___ Provided records
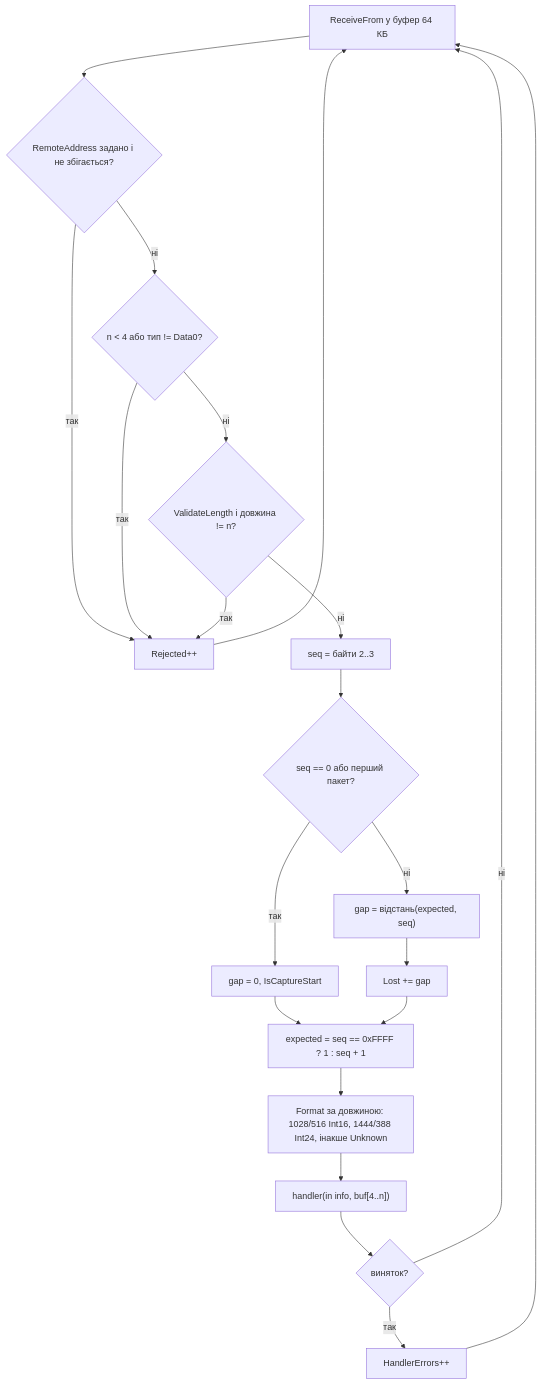
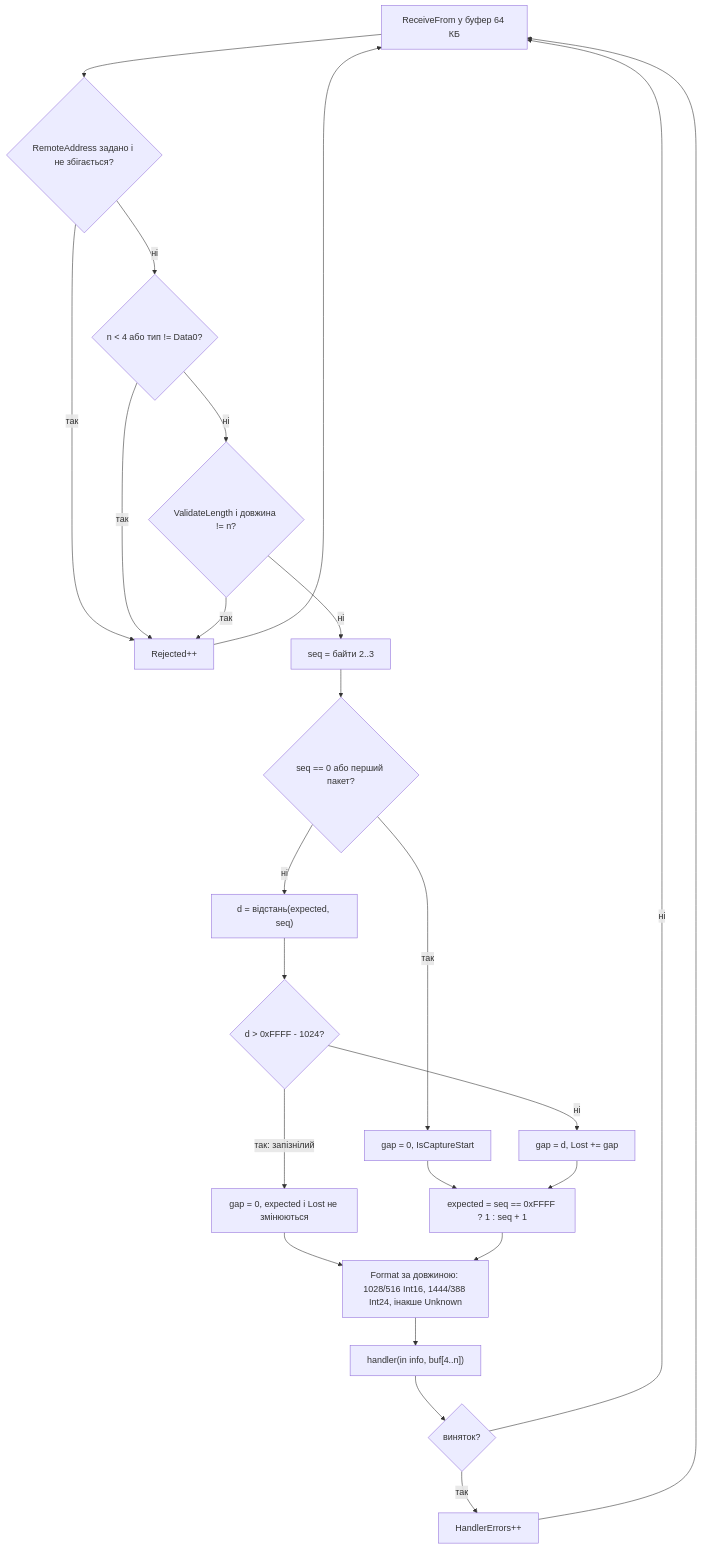
Before and after one commit to vadimart92/NetSdrClient: the fifth of 7 diagrams in docs/superpowers/specs/2026-10-02-netsdr-framework-design.md, drawn with Mermaid. The commit also changed other lines of this file and 1 other file, not shown here.

````diff
--- a/docs/superpowers/specs/2026-10-02-netsdr-framework-design.md
+++ b/docs/superpowers/specs/2026-10-02-netsdr-framework-design.md
@@ -457,23 +490,26 @@
 ```mermaid
 flowchart TB
     L1[ReceiveFrom у буфер 64 КБ] --> L2{RemoteAddress задано і не збігається?}
     L2 -- так --> REJ[Rejected++]
     L2 -- ні --> L3{n < 4 або тип != Data0?}
     L3 -- так --> REJ
     L3 -- ні --> L4{ValidateLength і довжина != n?}
     L4 -- так --> REJ
     L4 -- ні --> L5[seq = байти 2..3]
     L5 --> L6{seq == 0 або перший пакет?}
     L6 -- так --> L7[gap = 0, IsCaptureStart]
-    L6 -- ні --> L8["gap = відстань(expected, seq)"]
-    L8 --> L9[Lost += gap]
+    L6 -- ні --> L8["d = відстань(expected, seq)"]
+    L8 --> L8a{"d > 0xFFFF - 1024?"}
+    L8a -- "так: запізнілий" --> L8b[gap = 0, expected і Lost не змінюються]
+    L8a -- ні --> L9["gap = d, Lost += gap"]
     L7 --> L10
     L9 --> L10["expected = seq == 0xFFFF ? 1 : seq + 1"]
+    L8b --> L11
     L10 --> L11[Format за довжиною: 1028/516 Int16, 1444/388 Int24, інакше Unknown]
     L11 --> L12["handler(in info, buf[4..n])"]
     L12 --> L13{виняток?}
     L13 -- так --> HE[HandlerErrors++]
     L13 -- ні --> L1
     HE --> L1
     REJ --> L1
 ```
````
______
→ Exercise prompt
Count the lines in the records above that contain the word "відстань", and reply with only that number.

→ Written solution
2